England 263-6 beat Zimbabwe 102 by 161 runs
England raced to a 2-0 series lead with a comfortable 161-run win over Zimbabwe in Harare.
Chasing 264 to win, the hosts were bundled out for 102 in the 36th over with Alex Wharf (4-24) and Paul Collingwood (3-16) both starring.
England posted 263-6, but needed a record stand of 120 in 85 balls between Kevin Pietersen and Geraint Jones to lift them from 121-5 in the 35th over.
Pietersen struck an unbeaten 77 off 76 deliveries and Jones 66 off 44 balls.
Their partnership surpasses England's previous record for the sixth wicket, 112 between Neil Fairbrother and Adam Hollioake against South Africa in 1998.
It was a first one-day fifty for both Pietersen and Jones, the pair doing the lion's share of the scoring as 123 runs were struck in the last 11 overs.

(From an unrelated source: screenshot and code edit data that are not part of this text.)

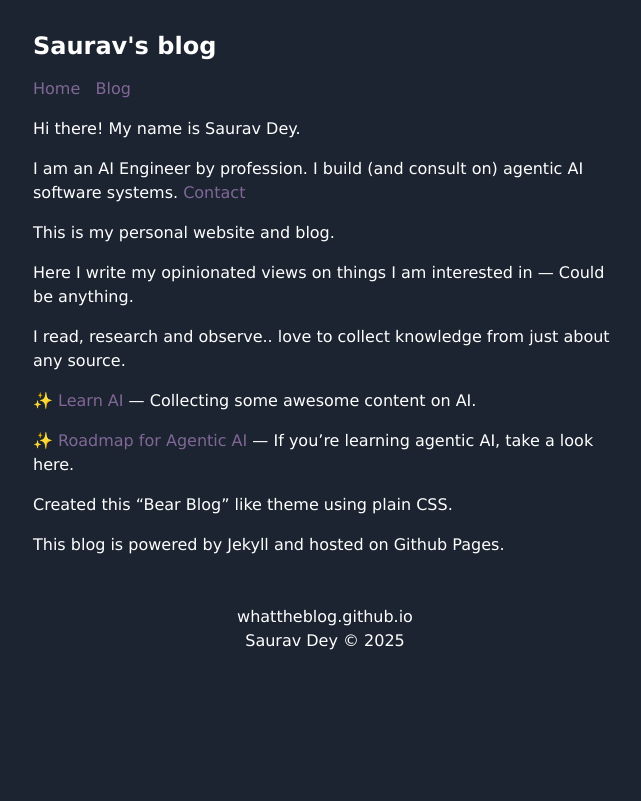
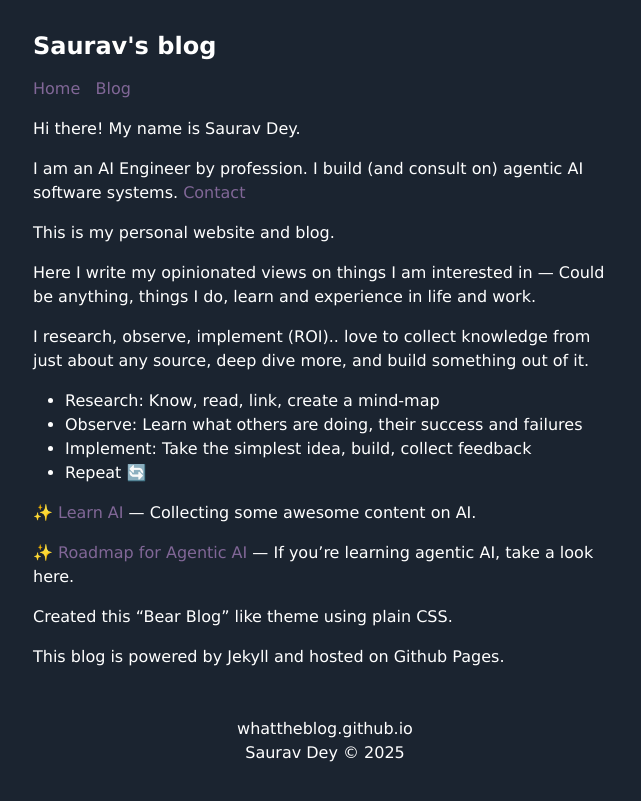
Before and after one commit to agentloopfyi/agentloopfyi.github.io, a Jekyll site: the page built from index.markdown, in a window 1280 px wide. Shown: the top 801 px of the page, without its empty margins (315-956 px from the left). Built offline with Jekyll 4.4.1, drawn with Linux system fonts in a browser that asks for light colours.

Commit message:
Update index.markdown

```diff
--- a/index.markdown
+++ b/index.markdown
@@ -8,9 +8,13 @@ I am an AI Engineer by profession. I build (and consult on) agentic AI software
 
 This is my personal website and blog.
 
-Here I write my opinionated views on things I am interested in — Could be anything.
+Here I write my opinionated views on things I am interested in — Could be anything, things I do, learn and experience in life and work.
 
-I read, research and observe.. love to collect knowledge from just about any source.
+I research, observe, implement (ROI).. love to collect knowledge from just about any source, deep dive more, and build something out of it.
+- Research: Know, read, link, create a mind-map
+- Observe: Learn what others are doing, their success and failures
+- Implement: Take the simplest idea, build, collect feedback
+- Repeat 🔄
 
 ✨ [Learn AI](/learn-ai) — Collecting some awesome content on AI.
 
```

It was a vastly different scenario at the start of the day, with England struggling for fluency after winning the toss.
Tinashe Panyangara (3-61) had England under pressure from the outset with a succession of brisk leg-cutters.
The young paceman almost had Vikram Solanki caught in slip in the third over, but the breakthrough came two overs later when Ian Bell drove to point for five.
Michael Vaughan (11) looked far from comfortable, and he had no answer when Panyangara squared him up and trapped him in front of his stumps.
The strikes left England 30-2 in the 11th over, and they were happy to let the game amble along with the exception of a few attractive Solanki boundaries.
He and Andrew Strauss added 64 for the third wicket, but they were parted on the last ball of the 25th over when Solanki was stumped down the leg-side off Prosper Utseya.
It was the start of a poor period for England, who lost three wickets for 27 runs in almost 10 overs.
Strauss was bowled by debutant Gavin Ewing for 33, and Collingwood feathered Stuart Matsikenyeri around his legs to Taibu for seven.
Pietersen should have been out when an abysmal mix-up left him stranded between the wickets, but even poorer fielding gave him a life which he put to devastating use.
The carnage started in the 40th over when a huge Pietersen six over mid-wicket highlighted a Ewing over which cost 19 runs.
An identical shot followed two overs later as Christopher Mpofu was taken for 16 runs, and Jones showed he could keep pace with two of his own maximums, including one that disappeared out of the ground.
Jones perished when going for a third six in the 48th over, but by then the damage was already done and Zimbabwe's spirit broken.
The hosts had no pretensions to chasing down the target, but they were given a good start by the first-wicket's 40-run stand.
Matsikenyeri and Brendan Taylor played confidently to hit Darren Gough out of the attack after four overs, but the introduction of Wharf heralded the end for the hosts.
After James Anderson's initial removal of Matsikenyeri, Wharf ousted three top-order batsmen in two overs - including the recalled Hamilton Masakadza - to leave Zimbabwe 53-4.
Despite the scoreline, England's attack was not firing - they bowled 12 wides in all - but Collingwood injected some welcome discipline.
He gave nothing away in a straight 10-over spell, and his dismissals (all caught) were all products of batsmen frustration.
Only skipper Tatenda Taibu (32) offered resistance, but Zimbabwe were destined for defeat with their last six wickets falling for 24 runs.
Zimbabwe: BRM Taylor, S Matsikenyeri, H Masakadza, DD Ebrahim, MA Vermeulen, T Taibu (capt), E Chigumbura, T Panyangara, P Utseya, GM Ewing, CB Mpofu.
England: V S Solanki, I R Bell, A J Strauss, M P Vaughan (capt), K P Pietersen, P D Collingwood, G O Jones, A F Giles, A G Wharf, D Gough, J M Anderson.
Umpires: DB Hair, RB Tiffin.